Ehren Kruger’s slapdash script is set during the Napoleonic occupation of the German territories, early in the second decade of the century when the brothers would have been in their mid-twenties. But Jacob (Heath Ledger) and Wilhelm (Matt Damon) aren’t the budding philologist-folklorists of history: rechristened Jake and Will, they’re traveling con-men who use elaborate ruses to convince the local rustics that they’re bedeviled by supernatural forces and then offer their “exorcism” services at a hefty fee to their victims. All goes reasonably well until the French governor-general Delatombe (Jonathan Pryce) compels them and their goofy minions to confront what appears to be an actual ghostly intervention, involving the disappearance of children (some fairy-tale figures, like Little Red Riding Hood and Gretel) from a haunted forest near an apparently cursed village. Under the watchful eye of the general’s second-in-command, a gruesomely cruel and drooling Italian mercenary named Cavaldi (Peter Stormare), the duo enlist the aid of a reluctant local huntress, Angelina (Lena Headey), to take on the challenge, which proves to involve a malevolent ages-old queen (Monica Bullucci) who, as it turns out, requires the virgins’ energy to restore her youth, release her from a spell that keeps her trapped in a high tower, and allow her once again to rule the countryside. Complications escalate as Will and Jake both begin to have feelings for Angelina, causing some sibling rivalry, while the huntress’ supposedly dead father returns in an enchanted state and the governor arrives to handle the potentially troublesome situation once and for all by imposing French dominion over the unruly locality.

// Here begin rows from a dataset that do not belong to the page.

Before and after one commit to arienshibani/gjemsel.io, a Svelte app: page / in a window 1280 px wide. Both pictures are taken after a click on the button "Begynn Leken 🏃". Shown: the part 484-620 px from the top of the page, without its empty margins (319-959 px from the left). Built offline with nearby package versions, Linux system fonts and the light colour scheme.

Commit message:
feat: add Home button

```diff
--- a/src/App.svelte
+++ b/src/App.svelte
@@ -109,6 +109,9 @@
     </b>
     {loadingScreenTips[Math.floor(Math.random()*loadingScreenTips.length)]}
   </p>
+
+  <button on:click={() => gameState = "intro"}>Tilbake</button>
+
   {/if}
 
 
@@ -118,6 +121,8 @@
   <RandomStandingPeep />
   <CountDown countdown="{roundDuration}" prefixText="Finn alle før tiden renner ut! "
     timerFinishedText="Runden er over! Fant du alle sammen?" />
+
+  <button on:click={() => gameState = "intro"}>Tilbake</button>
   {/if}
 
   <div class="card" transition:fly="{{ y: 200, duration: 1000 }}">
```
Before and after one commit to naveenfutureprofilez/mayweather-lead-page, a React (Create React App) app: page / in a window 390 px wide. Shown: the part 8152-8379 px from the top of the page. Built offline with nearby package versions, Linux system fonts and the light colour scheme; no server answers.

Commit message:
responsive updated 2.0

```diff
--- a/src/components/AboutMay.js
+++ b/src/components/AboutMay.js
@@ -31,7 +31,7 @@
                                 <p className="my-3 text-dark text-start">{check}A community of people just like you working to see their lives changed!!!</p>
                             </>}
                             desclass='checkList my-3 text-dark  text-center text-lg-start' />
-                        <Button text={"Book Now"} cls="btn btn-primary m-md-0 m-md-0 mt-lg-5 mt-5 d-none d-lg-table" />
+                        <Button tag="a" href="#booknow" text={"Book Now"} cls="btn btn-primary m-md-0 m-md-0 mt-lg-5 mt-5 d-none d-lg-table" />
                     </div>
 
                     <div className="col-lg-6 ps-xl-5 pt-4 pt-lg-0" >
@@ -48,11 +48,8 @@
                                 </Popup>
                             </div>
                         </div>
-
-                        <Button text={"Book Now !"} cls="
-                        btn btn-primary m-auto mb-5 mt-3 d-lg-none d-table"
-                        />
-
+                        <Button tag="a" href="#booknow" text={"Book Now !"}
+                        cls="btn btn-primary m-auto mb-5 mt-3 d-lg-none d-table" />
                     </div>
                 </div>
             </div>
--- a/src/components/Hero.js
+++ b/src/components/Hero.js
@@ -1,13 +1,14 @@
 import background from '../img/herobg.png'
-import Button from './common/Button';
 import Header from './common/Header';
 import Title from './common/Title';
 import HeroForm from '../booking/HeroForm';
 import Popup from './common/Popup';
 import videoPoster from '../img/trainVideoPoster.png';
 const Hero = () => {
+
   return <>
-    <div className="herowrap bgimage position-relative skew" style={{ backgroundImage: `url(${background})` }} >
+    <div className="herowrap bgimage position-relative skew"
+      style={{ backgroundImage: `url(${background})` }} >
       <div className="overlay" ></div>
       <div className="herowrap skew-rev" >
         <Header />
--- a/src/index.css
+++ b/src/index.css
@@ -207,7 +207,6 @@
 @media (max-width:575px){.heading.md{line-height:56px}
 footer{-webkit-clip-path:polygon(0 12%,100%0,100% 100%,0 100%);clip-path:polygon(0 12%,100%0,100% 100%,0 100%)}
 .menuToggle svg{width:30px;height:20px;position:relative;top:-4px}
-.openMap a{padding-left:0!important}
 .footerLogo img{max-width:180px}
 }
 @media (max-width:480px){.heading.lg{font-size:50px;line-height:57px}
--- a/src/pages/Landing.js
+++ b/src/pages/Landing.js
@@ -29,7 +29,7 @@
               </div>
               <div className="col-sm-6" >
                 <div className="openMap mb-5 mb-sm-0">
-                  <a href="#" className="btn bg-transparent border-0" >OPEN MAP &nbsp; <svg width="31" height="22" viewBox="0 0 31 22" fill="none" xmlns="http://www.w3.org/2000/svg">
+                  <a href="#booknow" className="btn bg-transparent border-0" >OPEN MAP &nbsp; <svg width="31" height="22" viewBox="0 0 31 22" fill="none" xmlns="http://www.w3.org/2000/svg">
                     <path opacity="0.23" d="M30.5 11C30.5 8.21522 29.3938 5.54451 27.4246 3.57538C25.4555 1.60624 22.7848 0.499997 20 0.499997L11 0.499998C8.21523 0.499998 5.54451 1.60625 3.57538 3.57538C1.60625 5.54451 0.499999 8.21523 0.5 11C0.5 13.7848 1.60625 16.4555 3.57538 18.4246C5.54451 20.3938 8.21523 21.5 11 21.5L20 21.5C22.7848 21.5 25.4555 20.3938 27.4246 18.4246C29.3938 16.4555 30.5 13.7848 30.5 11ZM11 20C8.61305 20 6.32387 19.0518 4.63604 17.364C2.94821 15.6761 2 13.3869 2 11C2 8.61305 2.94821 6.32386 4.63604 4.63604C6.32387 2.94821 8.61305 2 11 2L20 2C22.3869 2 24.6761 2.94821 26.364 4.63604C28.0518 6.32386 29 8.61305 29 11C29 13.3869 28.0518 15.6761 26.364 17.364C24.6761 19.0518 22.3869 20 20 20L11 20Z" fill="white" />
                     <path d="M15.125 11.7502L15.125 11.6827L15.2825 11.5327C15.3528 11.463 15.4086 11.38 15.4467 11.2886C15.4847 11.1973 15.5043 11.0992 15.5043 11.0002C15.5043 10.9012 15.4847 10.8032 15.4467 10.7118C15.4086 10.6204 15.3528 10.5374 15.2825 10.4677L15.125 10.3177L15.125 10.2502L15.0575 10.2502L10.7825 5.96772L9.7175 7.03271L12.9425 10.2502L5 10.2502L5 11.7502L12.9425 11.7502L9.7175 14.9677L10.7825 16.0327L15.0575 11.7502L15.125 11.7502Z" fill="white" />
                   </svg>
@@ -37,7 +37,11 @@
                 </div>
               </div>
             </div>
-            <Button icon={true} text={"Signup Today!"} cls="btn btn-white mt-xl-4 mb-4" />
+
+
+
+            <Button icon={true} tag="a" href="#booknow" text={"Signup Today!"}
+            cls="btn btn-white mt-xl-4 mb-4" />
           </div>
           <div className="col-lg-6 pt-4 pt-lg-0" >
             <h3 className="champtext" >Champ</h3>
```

This murky mixture of light and shade would be difficult to turn into a satisfying whole under the best of circumstances, but it’s doomed by Gilliam’s unceasing penchant for garishness, black humor and pointlessly frenetic action, all shot and edited with an empty virtuosity that accentuates the weaknesses. The camera careens recklessly over the landscape and through the gloomily elaborate interiors, turning the performers into overwrought, gibbering caricatures. Pryce and Stormare come off especially badly, both sporting atrocious accents and encouraged to adopt flamboyant poses that go way beyond cartoonish. But the miscast Damon and Ledger fare little better. Both seem totally ill-at-ease, but in different ways. Damon’s supposed to be the more stalwart, controlled of the duo, but he’s simply stiff, while Ledger is reduced to doing a variant of the hyper-active shtick that Brad Pitt attempted in Gilliam’s “Twelve Monkeys,” and coming off very poorly at it. It’s impossible to have any liking for these characters, who seem more gargoyles than human beings, or for Bellucci’s mean-spirited queen, presented as a Disney villainess in live-action form. Headey emerges more sympathetic than anyone else, but that’s not saying much. And while the production team certainly puts itself at the disposal of the director’s typically extravagant imaginings, even in that respect “The Brothers Grimm” is disappointing, ultimately looking more gloomy than grandiose. The lumbering trees in the forest, for instance, simply call to mind the cheesy ones that once populated “H.R. Pufnstuf.” In fact, by the end Gilliam’s whole enterprise resembles nothing more than a bizarre, moody fun-house-mirror version of one of those surrealistic old Krofft Brothers shows.

The 1962 George Pal Cinerama extravaganza “The Wonderful World of the Brothers Grimm” might seem terribly sedate and old-fashioned in today’s overheated cinematic environment, but it’s still much to be preferred to another Gilliam exercise in wretched excess, an orgy of big-budget incoherence more likely to cause appalled astonishment than childish delight.